Records from a collection
^^^^^^^^^^^^^^^^

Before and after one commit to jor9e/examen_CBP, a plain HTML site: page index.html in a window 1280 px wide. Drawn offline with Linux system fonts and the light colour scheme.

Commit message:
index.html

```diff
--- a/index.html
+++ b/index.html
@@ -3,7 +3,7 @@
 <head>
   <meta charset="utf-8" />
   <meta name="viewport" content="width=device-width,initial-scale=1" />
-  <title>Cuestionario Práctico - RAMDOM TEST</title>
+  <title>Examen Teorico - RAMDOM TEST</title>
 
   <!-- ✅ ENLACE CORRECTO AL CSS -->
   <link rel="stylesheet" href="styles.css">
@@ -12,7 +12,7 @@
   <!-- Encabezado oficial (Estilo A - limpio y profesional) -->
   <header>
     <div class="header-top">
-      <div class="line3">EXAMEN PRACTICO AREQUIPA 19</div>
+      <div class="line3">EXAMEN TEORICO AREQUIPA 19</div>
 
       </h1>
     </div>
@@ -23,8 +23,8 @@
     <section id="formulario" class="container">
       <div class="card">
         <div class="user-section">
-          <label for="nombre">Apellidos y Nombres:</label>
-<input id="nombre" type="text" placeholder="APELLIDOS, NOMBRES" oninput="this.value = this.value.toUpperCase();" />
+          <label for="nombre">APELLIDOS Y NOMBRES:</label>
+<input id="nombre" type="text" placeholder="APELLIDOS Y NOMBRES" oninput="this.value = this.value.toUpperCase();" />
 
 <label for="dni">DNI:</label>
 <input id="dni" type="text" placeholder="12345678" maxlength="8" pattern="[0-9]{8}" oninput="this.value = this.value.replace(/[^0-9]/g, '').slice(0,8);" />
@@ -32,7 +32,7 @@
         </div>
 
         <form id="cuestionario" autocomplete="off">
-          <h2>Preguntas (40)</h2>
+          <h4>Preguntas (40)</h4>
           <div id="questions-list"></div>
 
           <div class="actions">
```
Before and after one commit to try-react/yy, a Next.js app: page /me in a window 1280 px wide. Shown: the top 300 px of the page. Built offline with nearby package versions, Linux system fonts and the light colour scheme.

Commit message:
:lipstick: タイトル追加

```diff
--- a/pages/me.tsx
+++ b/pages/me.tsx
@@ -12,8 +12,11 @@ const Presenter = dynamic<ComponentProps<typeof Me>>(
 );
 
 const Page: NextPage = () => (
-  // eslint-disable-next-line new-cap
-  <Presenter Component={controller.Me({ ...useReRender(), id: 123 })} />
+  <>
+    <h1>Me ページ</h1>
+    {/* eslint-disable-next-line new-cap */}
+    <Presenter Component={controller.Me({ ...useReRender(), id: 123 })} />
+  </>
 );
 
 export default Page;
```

^^^^^^^^^^^^^^^^

> Work request
Line by line, retype all the entries exactly as they are shown.

> Finished task
Before and after one commit to jor9e/examen_CBP, a plain HTML site: page index.html in a window 1280 px wide. Drawn offline with Linux system fonts and the light colour scheme.

Commit message:
index.html

```diff
--- a/index.html
+++ b/index.html
@@ -3,7 +3,7 @@
 <head>
   <meta charset="utf-8" />
   <meta name="viewport" content="width=device-width,initial-scale=1" />
-  <title>Cuestionario Práctico - RAMDOM TEST</title>
+  <title>Examen Teorico - RAMDOM TEST</title>
 
   <!-- ✅ ENLACE CORRECTO AL CSS -->
   <link rel="stylesheet" href="styles.css">
@@ -12,7 +12,7 @@
   <!-- Encabezado oficial (Estilo A - limpio y profesional) -->
   <header>
     <div class="header-top">
-      <div class="line3">EXAMEN PRACTICO AREQUIPA 19</div>
+      <div class="line3">EXAMEN TEORICO AREQUIPA 19</div>
 
       </h1>
     </div>
@@ -23,8 +23,8 @@
     <section id="formulario" class="container">
       <div class="card">
         <div class="user-section">
-          <label for="nombre">Apellidos y Nombres:</label>
-<input id="nombre" type="text" placeholder="APELLIDOS, NOMBRES" oninput="this.value = this.value.toUpperCase();" />
+          <label for="nombre">APELLIDOS Y NOMBRES:</label>
+<input id="nombre" type="text" placeholder="APELLIDOS Y NOMBRES" oninput="this.value = this.value.toUpperCase();" />
 
 <label for="dni">DNI:</label>
 <input id="dni" type="text" placeholder="12345678" maxlength="8" pattern="[0-9]{8}" oninput="this.value = this.value.replace(/[^0-9]/g, '').slice(0,8);" />
@@ -32,7 +32,7 @@
         </div>
 
         <form id="cuestionario" autocomplete="off">
-          <h2>Preguntas (40)</h2>
+          <h4>Preguntas (40)</h4>
           <div id="questions-list"></div>
 
           <div class="actions">
```
Before and after one commit to try-react/yy, a Next.js app: page /me in a window 1280 px wide. Shown: the top 300 px of the page. Built offline with nearby package versions, Linux system fonts and the light colour scheme.

Commit message:
:lipstick: タイトル追加

```diff
--- a/pages/me.tsx
+++ b/pages/me.tsx
@@ -12,8 +12,11 @@ const Presenter = dynamic<ComponentProps<typeof Me>>(
 );
 
 const Page: NextPage = () => (
-  // eslint-disable-next-line new-cap
-  <Presenter Component={controller.Me({ ...useReRender(), id: 123 })} />
+  <>
+    <h1>Me ページ</h1>
+    {/* eslint-disable-next-line new-cap */}
+    <Presenter Component={controller.Me({ ...useReRender(), id: 123 })} />
+  </>
 );
 
 export default Page;
```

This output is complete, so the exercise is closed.